by General Fabb
Editor's note: This guest post comes from 3D printing aficionado Chris Waldo, who's anxious to tell us his thoughts on some very cool 3D prints in 2012.
Since the late 1970’s, 3D printing has come a long way. Build sizes, detail levels, material science, and speed have all improved significantly in comparison to the early days. Rather than tell you, I’d prefer to show you some of the advancements through a few awesome prints that show how creativity blooms when we ask “what if” or “why not”. Take a look at 3D printing so far in the year 2012.
This design simply blew me away! You’re looking at a 3D printed lamp that offers multiple materials.

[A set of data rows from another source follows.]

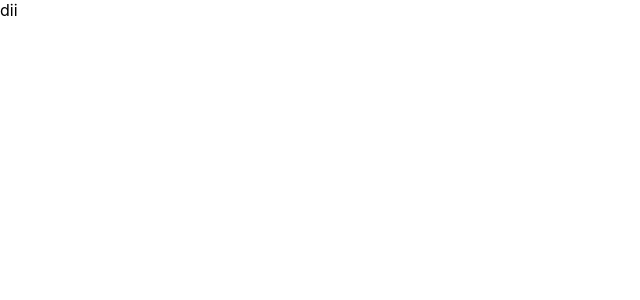
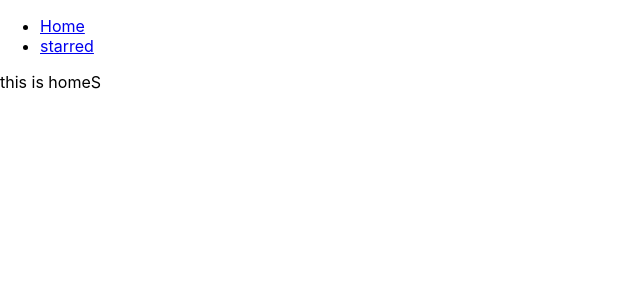
Before and after one commit to chiragmahajan146/box-office, a React (Create React App) app in the folder box-office/: page / in a window 1280 px wide. Shown: the top 300 px of the page, without its empty margins (0-640 px from the left). Built offline with nearby package versions, Linux system fonts and the light colour scheme.

Commit message:
added nav-bar

```diff
--- a/box-office/package.json
+++ b/box-office/package.json
@@ -8,6 +8,8 @@
     "@testing-library/user-event": "^12.8.3",
     "react": "^17.0.2",
     "react-dom": "^17.0.2",
+    "react-router": "^5.2.0",
+    "react-router-dom": "^5.2.0",
     "react-scripts": "4.0.3",
     "web-vitals": "^0.2.4",
     "workbox-background-sync": "^5.1.4",
--- a/box-office/src/App.js
+++ b/box-office/src/App.js
@@ -1,7 +1,27 @@
-import React from "react";
+import React from 'react';
+import { Switch, Route } from 'react-router-dom';
+import Navs from './components/Navs';
+import Home from './Pages/Home';
+import Starred from './Pages/Starred';
 
 function App() {
-  return <div>dii</div>;
+  return (
+    <div>
+      <Navs />
+
+      <Switch>
+        <Route exact path="/">
+          <Home />
+        </Route>
+
+        <Route exact path="/starred">
+          <Starred />
+        </Route>
+
+        <Route>404 page not found</Route>
+      </Switch>
+    </div>
+  );
 }
 
 export default App;
--- /dev/null
+++ b/box-office/src/Pages/Home.js
@@ -0,0 +1,7 @@
+import React from 'react';
+
+const Home = () => {
+  return <div>this is homeS</div>;
+};
+
+export default Home;
--- /dev/null
+++ b/box-office/src/Pages/Starred.js
@@ -0,0 +1,7 @@
+import React from 'react';
+
+const Starred = () => {
+  return <div>this is starred</div>;
+};
+
+export default Starred;
--- /dev/null
+++ b/box-office/src/components/Navs.js
@@ -0,0 +1,22 @@
+import React from 'react';
+import { Link } from 'react-router-dom';
+
+const LINKS = [
+  { to: '/', text: 'Home' },
+  { to: '/starred', text: 'starred' },
+];
+const Navs = () => {
+  return (
+    <div>
+      <ul>
+        {LINKS.map(item => (
+          <li key={item.to}>
+            <Link to={item.to}>{item.text}</Link>
+          </li>
+        ))}
+      </ul>
+    </div>
+  );
+};
+
+export default Navs;
--- a/box-office/src/index.js
+++ b/box-office/src/index.js
@@ -1,11 +1,17 @@
-import React from "react";
-import ReactDOM from "react-dom";
-import "./index.css";
-import App from "./App";
-import * as serviceWorkerRegistration from "./serviceWorkerRegistration";
-import reportWebVitals from "./reportWebVitals";
+import React from 'react';
+import ReactDOM from 'react-dom';
+import { BrowserRouter } from 'react-router-dom';
+import './index.css';
+import App from './App';
+import * as serviceWorkerRegistration from './serviceWorkerRegistration';
+import reportWebVitals from './reportWebVitals';
 
-ReactDOM.render(<App />, document.getElementById("root"));
+ReactDOM.render(
+  <BrowserRouter>
+    <App />
+  </BrowserRouter>,
+  document.getElementById('root')
+);
 
 // If you want your app to work offline and load faster, you can change
 // unregister() to register() below. Note this comes with some pitfalls.
```
Also changed, not shown: 1 other file (tests, documents, lock files or other folders).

Printed through Objet’s MultiJet Printers, this design features VeroWhite, TangoBlackPlus, and Digital Material.
(Source & photo credit: Voxel Studio)
Once again, Bathsheba has created an awesome sculpture that pushes the boundaries of 3D printing. According to JF Brandon, this sculpture is going to be manufactured on a larger scale than in the picture you see below. Designers are working to create an 8 meter print!
(Source & photo credit: Bathsheba)
Artist tlalexander on Thingiverse actually created functional helicopter blades for his RC model. You can see a test flight here. He plans on slowly replacing parts to this model until a fully printed helicopter emerges.
(Source & photo credit: tlalexander)
For Chinese New Year, Objet created a translucent 3D print of a dragon. Veroclear is a material that offers some serious detail, and that precision is definitely showcased in this print. It’s not every day that you see someone like Objet create a dragon through 3D printing.
Disney is giving tourists a pretty interesting souvenir – you too can be like Han Solo! To get this custom “carbonite” piece, photos will be taken from multiple angles to capture your face. From those photos, a 3D model will be generated and used for a 3D print.
(Source & photo credit: 3Dprinter)
Objet has released another cool feat – the world’s smallest 3D printed car. Objet is responsible for quite a few “firsts” in the 3D printing industry, but I found this one very interesting. This car offers revolving wheels and functional doors.
In China, designers from Loughborough University are working to restore artifacts from Beijing’s Forbidden City. Students will recreate the artifacts through 3D scanning, reverse engineering, and 3D printing.
(Source & photo credit: Wired)
Designers are always one-upping each other with the creation of these exceptionally innovative designs. One designer created a series of parts which brought LEGO, K’Nex, & Tinkertoy parts together – all through 3D printing. I wish I had these adaptors when I was a kid!
(Source & photo credit: Forbes)
Objet lands on this post again for releasing another cool print. The Objet office in Boston got ahold of the blueprints for the Fenway Park Stadium, and managed to create an .STL file from it. This 3D printed model weighs over 100 pounds!
Marko Manriquez, a 3D printer & burrito enthusiast, has accomplished a serious feat within the world of 3D printing. He created the BurritoB0t. What the heck is that? The BurritoB0t is a 3D printer which creates burritos on demand. This is another example of “What if” or “Why not” if you ask me. It prints burritos!
(Source & photo credit: BurritoB0t)
Designers are getting more clever and wittier by the day. Someone has actually designed and 3D printed a record for a Fisher-Price toy record player! Although very “primitive,” this record will actually play a tune for you through this toy record player.
(Source & photo credit: boingboing)
Makerbot recently created a robot “petting zoo” for Maker Fair earlier this year. This “zoo” consists of quite a few robot heads for Maker Fair attendees to “pet” and observe. I’ve never seen anything like this throughout the world of 3D printing!
(Source & photo credit: cnet)
This transforming die had to get a mention in this post. WillLaPuerta, designer at Shapeways, had this piece 3D printed out of the material “White Strong & Flexible” which is durable, white, and flexible, hence the name. Flexible enough for this design to be folded up and transformed into a dragon!
(Source & photo credit: WillLaPuerta)
3D printing has even jumped into the music industry with the creation of custom guitar frames. Check out this awesome design! Through this technology, many artists & designers have the chance to ask themselves “What if” or “Why not”. Here is a perfect example of thinking out of the box with one of those questions.
The Final Word
There is no doubt that innovators are going to impact the 3D printing industry in the second half of 2012. When artists, manufacturers, and material engineers ask the questions, “What if” or “Why not” we get to see the direct result! As this technology becomes much more available through cost efficiencies and service companies, there will be more enthusiasts asking those questions, and that will be the deciding factor for growing this industry.